Change detection outputs »
◆ ◆ ◆
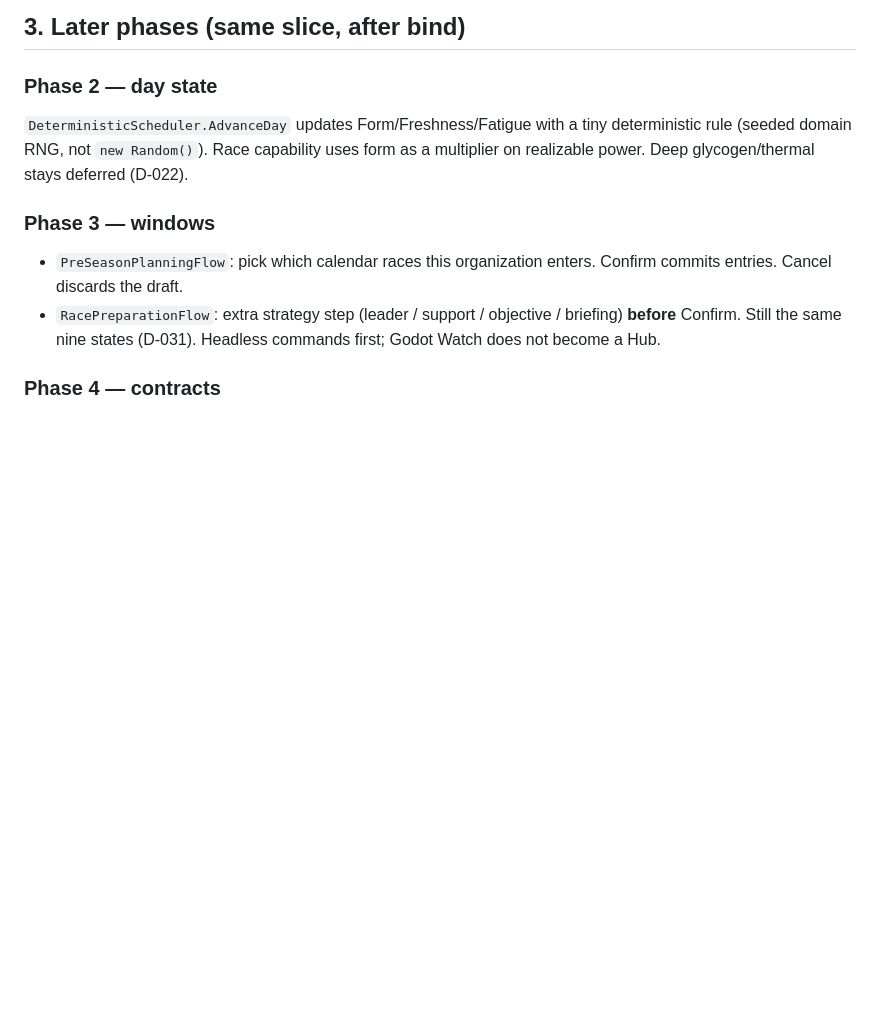
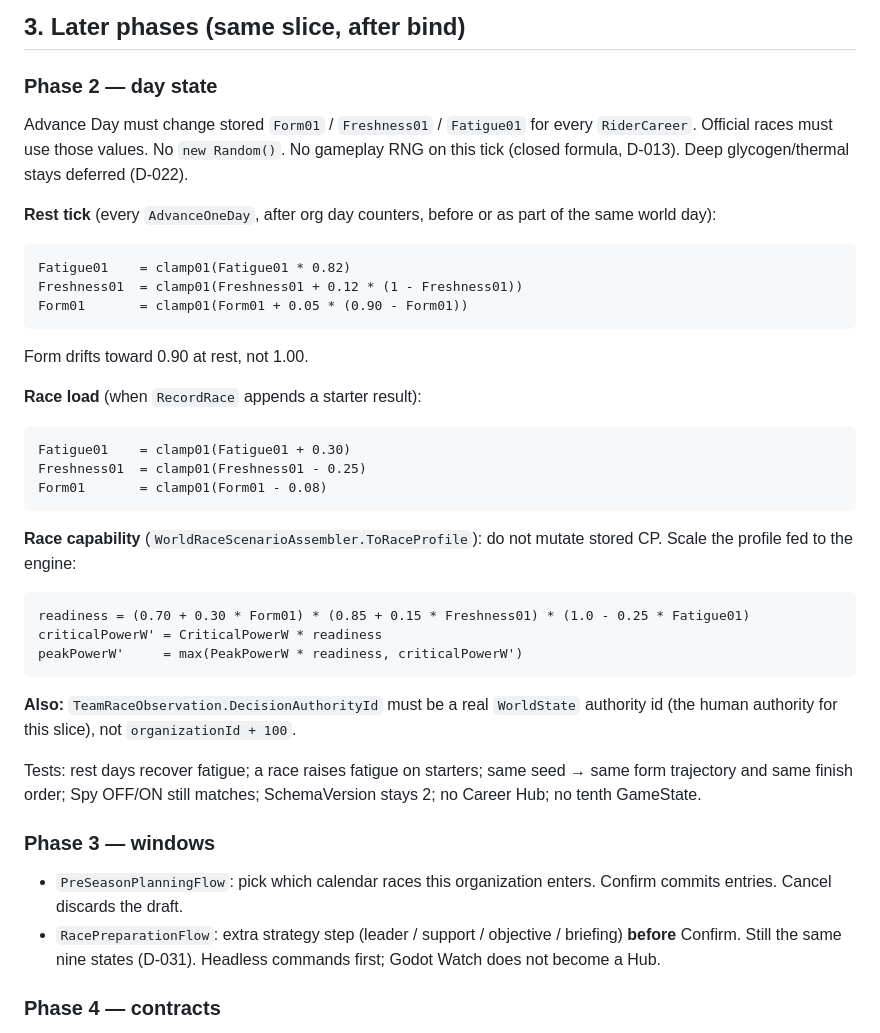
Before and after one commit to DatJikun/peloton-manager, a Markdown page: CAREER_WORLDTOUR_SLICE_v0.1.md, the part around the change. Drawn GitHub-style; blank space fills up the shorter version.

````diff
--- a/CAREER_WORLDTOUR_SLICE_v0.1.md
+++ b/CAREER_WORLDTOUR_SLICE_v0.1.md
@@ -165,7 +165,37 @@ Form tick, pre-season picker, strategy window UI, contracts, 2026 names, Godot c
 
 ### Phase 2 — day state
 
-`DeterministicScheduler.AdvanceDay` updates Form/Freshness/Fatigue with a tiny deterministic rule (seeded domain RNG, not `new Random()`). Race capability uses form as a multiplier on realizable power. Deep glycogen/thermal stays deferred (D-022).
+Advance Day must change stored `Form01` / `Freshness01` / `Fatigue01` for every `RiderCareer`. Official races must use those values. No `new Random()`. No gameplay RNG on this tick (closed formula, D-013). Deep glycogen/thermal stays deferred (D-022).
+
+**Rest tick** (every `AdvanceOneDay`, after org day counters, before or as part of the same world day):
+
+```text
+Fatigue01    = clamp01(Fatigue01 * 0.82)
+Freshness01  = clamp01(Freshness01 + 0.12 * (1 - Freshness01))
+Form01       = clamp01(Form01 + 0.05 * (0.90 - Form01))
+```
+
+Form drifts toward 0.90 at rest, not 1.00.
+
+**Race load** (when `RecordRace` appends a starter result):
+
+```text
+Fatigue01    = clamp01(Fatigue01 + 0.30)
+Freshness01  = clamp01(Freshness01 - 0.25)
+Form01       = clamp01(Form01 - 0.08)
+```
+
+**Race capability** (`WorldRaceScenarioAssembler.ToRaceProfile`): do not mutate stored CP. Scale the profile fed to the engine:
+
+```text
+readiness = (0.70 + 0.30 * Form01) * (0.85 + 0.15 * Freshness01) * (1.0 - 0.25 * Fatigue01)
+criticalPowerW' = CriticalPowerW * readiness
+peakPowerW'     = max(PeakPowerW * readiness, criticalPowerW')
+```
+
+**Also:** `TeamRaceObservation.DecisionAuthorityId` must be a real `WorldState` authority id (the human authority for this slice), not `organizationId + 100`.
+
+Tests: rest days recover fatigue; a race raises fatigue on starters; same seed → same form trajectory and same finish order; Spy OFF/ON still matches; SchemaVersion stays 2; no Career Hub; no tenth GameState.
 
 ### Phase 3 — windows
 
````
Also changed, not shown: DOCS.md (+1 -1 lines), HANDOFF.md (+8 -6 lines).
◆ ◆ ◆
What you are asked to do » A word-for-word copy of the records is needed, with no pictures carried over.

Your solution »
Before and after one commit to DatJikun/peloton-manager, a Markdown page: CAREER_WORLDTOUR_SLICE_v0.1.md, the part around the change. Drawn GitHub-style; blank space fills up the shorter version.

````diff
--- a/CAREER_WORLDTOUR_SLICE_v0.1.md
+++ b/CAREER_WORLDTOUR_SLICE_v0.1.md
@@ -165,7 +165,37 @@ Form tick, pre-season picker, strategy window UI, contracts, 2026 names, Godot c
 
 ### Phase 2 — day state
 
-`DeterministicScheduler.AdvanceDay` updates Form/Freshness/Fatigue with a tiny deterministic rule (seeded domain RNG, not `new Random()`). Race capability uses form as a multiplier on realizable power. Deep glycogen/thermal stays deferred (D-022).
+Advance Day must change stored `Form01` / `Freshness01` / `Fatigue01` for every `RiderCareer`. Official races must use those values. No `new Random()`. No gameplay RNG on this tick (closed formula, D-013). Deep glycogen/thermal stays deferred (D-022).
+
+**Rest tick** (every `AdvanceOneDay`, after org day counters, before or as part of the same world day):
+
+```text
+Fatigue01    = clamp01(Fatigue01 * 0.82)
+Freshness01  = clamp01(Freshness01 + 0.12 * (1 - Freshness01))
+Form01       = clamp01(Form01 + 0.05 * (0.90 - Form01))
+```
+
+Form drifts toward 0.90 at rest, not 1.00.
+
+**Race load** (when `RecordRace` appends a starter result):
+
+```text
+Fatigue01    = clamp01(Fatigue01 + 0.30)
+Freshness01  = clamp01(Freshness01 - 0.25)
+Form01       = clamp01(Form01 - 0.08)
+```
+
+**Race capability** (`WorldRaceScenarioAssembler.ToRaceProfile`): do not mutate stored CP. Scale the profile fed to the engine:
+
+```text
+readiness = (0.70 + 0.30 * Form01) * (0.85 + 0.15 * Freshness01) * (1.0 - 0.25 * Fatigue01)
+criticalPowerW' = CriticalPowerW * readiness
+peakPowerW'     = max(PeakPowerW * readiness, criticalPowerW')
+```
+
+**Also:** `TeamRaceObservation.DecisionAuthorityId` must be a real `WorldState` authority id (the human authority for this slice), not `organizationId + 100`.
+
+Tests: rest days recover fatigue; a race raises fatigue on starters; same seed → same form trajectory and same finish order; Spy OFF/ON still matches; SchemaVersion stays 2; no Career Hub; no tenth GameState.
 
 ### Phase 3 — windows
 
````
Also changed, not shown: DOCS.md (+1 -1 lines), HANDOFF.md (+8 -6 lines).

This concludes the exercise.